[Records from a data collection]

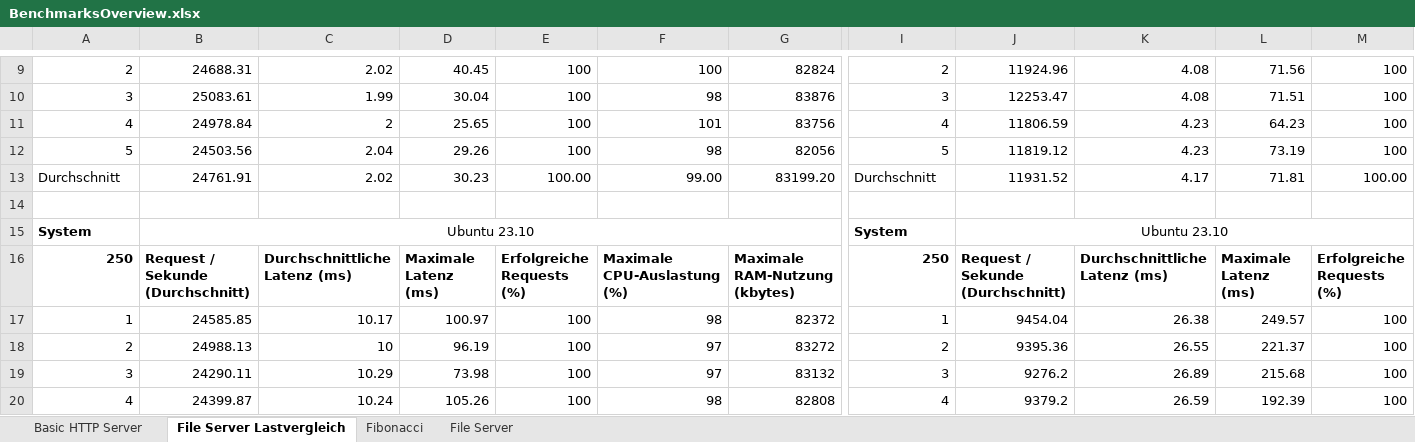
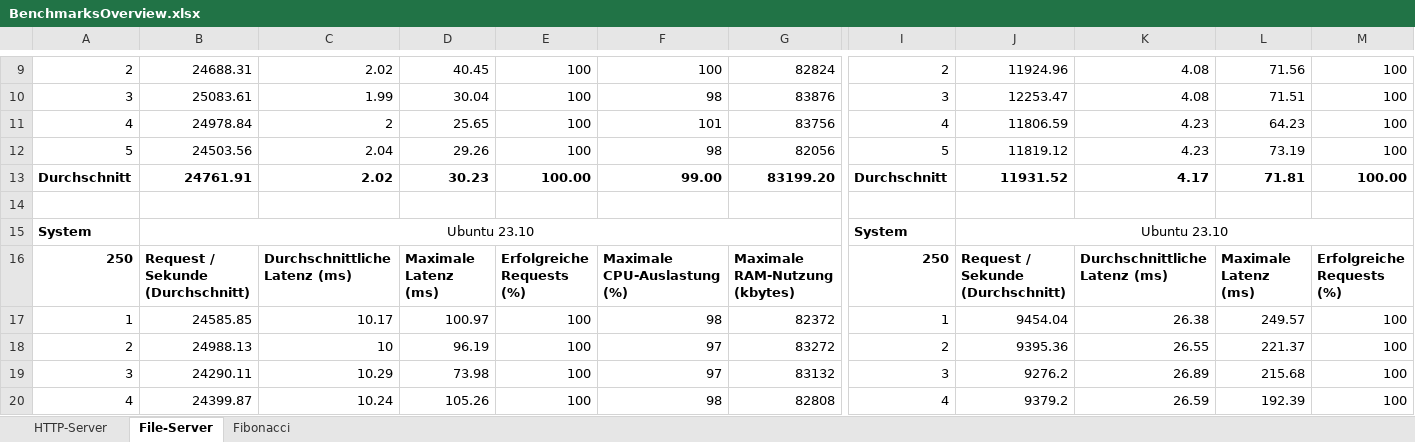
Before and after one commit to AnsgarLichter/BunVsNodeJs, an Excel workbook: benchmarks/BenchmarksOverview.xlsx, sheet File-Server, drawn as a sheet; only a part is shown, gaps mark what is left out; values as stored, in another font and other column widths than the file's, no borders; the diff covers the shown part only; the diff names each change by its address in the sheet, - before the commit and + after, or states it on an @@ line.

```diff
--- a/benchmarks/BenchmarksOverview.xlsx (sheet File-Server)
+++ b/benchmarks/BenchmarksOverview.xlsx (sheet File-Server)
-sheet tab: Basic HTTP Server
+sheet tab: HTTP-Server
-sheet tab: File Server Lastvergleich
+sheet tab: File-Server
-sheet tab: File Server
-A13:G13 bold: off
+A13:G13 bold: on
-I13:M13 bold: off
+I13:M13 bold: on
```
Also changed, not shown: cell formats elsewhere in this sheet, sheet HTTP-Server, 14 other files.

» Your task
Copy out all the data exactly. No images belong in the copy.

» Reply to the task
Before and after one commit to AnsgarLichter/BunVsNodeJs, an Excel workbook: benchmarks/BenchmarksOverview.xlsx, sheet File-Server, drawn as a sheet; only a part is shown, gaps mark what is left out; values as stored, in another font and other column widths than the file's, no borders; the diff covers the shown part only; the diff names each change by its address in the sheet, - before the commit and + after, or states it on an @@ line.

```diff
--- a/benchmarks/BenchmarksOverview.xlsx (sheet File-Server)
+++ b/benchmarks/BenchmarksOverview.xlsx (sheet File-Server)
-sheet tab: Basic HTTP Server
+sheet tab: HTTP-Server
-sheet tab: File Server Lastvergleich
+sheet tab: File-Server
-sheet tab: File Server
-A13:G13 bold: off
+A13:G13 bold: on
-I13:M13 bold: off
+I13:M13 bold: on
```
Also changed, not shown: cell formats elsewhere in this sheet, sheet HTTP-Server, 14 other files.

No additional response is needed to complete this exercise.